The Brightside Lane steel and engineering group had originally applied for funding for three projects.

It had planned to refurbish a small forging press, boost machining capabilities for oil industry components, and install a hi-tech refining furnace for steel used to make rolling mill rolls.

Prospects for winning the funding were good, with both Deputy Prime Minister Nick Clegg and Business Secretary Vince Cable backing the application.

However, the firm says a slower than anticipated recovery, combined with rapid changes in the global markets targeted by the RFG investments, have persuaded it to rethink its strategy.

“We became unsure that these were the right projects to spend serious money on,” said Forgemasters director Peter Birtles.

“It got to the point where we had to decide whether to take the money and get on with it, or release it so it could be used by another company.

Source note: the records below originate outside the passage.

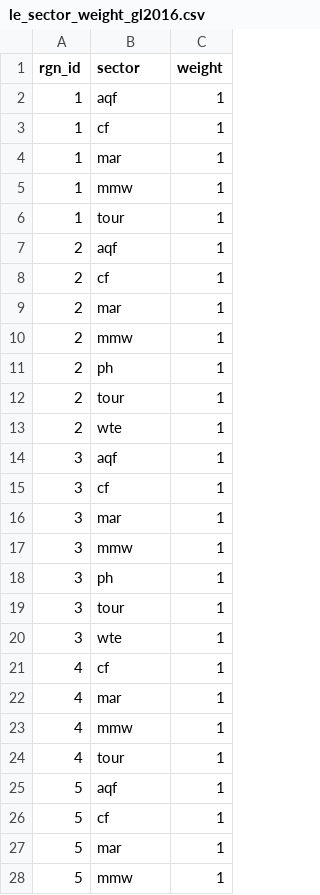
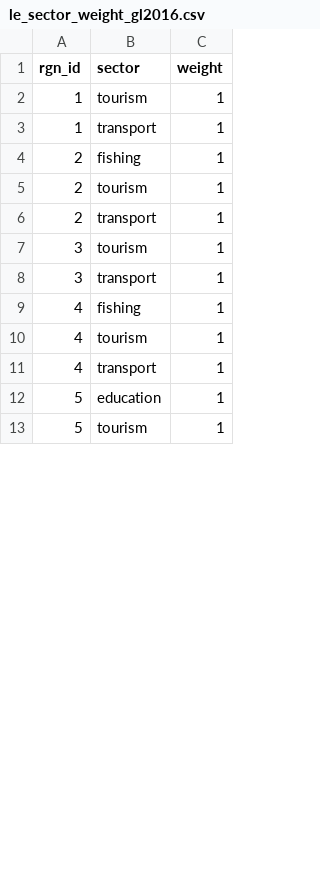
Before and after one commit to katrinleinweber/arc, a CSV file: circle2016/layers/le_sector_weight_gl2016.csv, drawn as a sheet; only a part is shown; the diff covers the shown part only.

```diff
--- a/circle2016/layers/le_sector_weight_gl2016.csv
+++ b/circle2016/layers/le_sector_weight_gl2016.csv
@@ -1,28 +1,13 @@
 rgn_id,sector,weight
-1,aqf,1
-1,cf,1
-1,mar,1
-1,mmw,1
-1,tour,1
-2,aqf,1
-2,cf,1
-2,mar,1
-2,mmw,1
-2,ph,1
-2,tour,1
-2,wte,1
-3,aqf,1
-3,cf,1
-3,mar,1
-3,mmw,1
-3,ph,1
-3,tour,1
-3,wte,1
-4,cf,1
-4,mar,1
-4,mmw,1
-4,tour,1
-5,aqf,1
-5,cf,1
-5,mar,1
-5,mmw,1
+1,tourism,1
+1,transport,1
+2,fishing,1
+2,tourism,1
+2,transport,1
+3,tourism,1
+3,transport,1
+4,fishing,1
+4,tourism,1
+4,transport,1
+5,education,1
+5,tourism,1
```
Also changed, not shown: 9 removed rows and 13 edited cells elsewhere in this file, circle2016/layers.csv, 11 other files.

“It would have been awful to have the funds allocated to us and unused.”

Forgemasters has shifted the emphasis of its investment to the technology and research and development parts of its business and says it will use funds from other Government sources, such as the Technology Strategy Board and its own profits.

“Using those two sources us keeping us very busy on some very useful R&D projects,” says Mr Birtles.

Forgemasters says it hasn’t ruled out seeking funding from further RGF rounds for the three projects it has temporarily shelved, if market conditions stabilise and start to improve.

Noises from the Government suggest that any further application is likely to be sympathetically received.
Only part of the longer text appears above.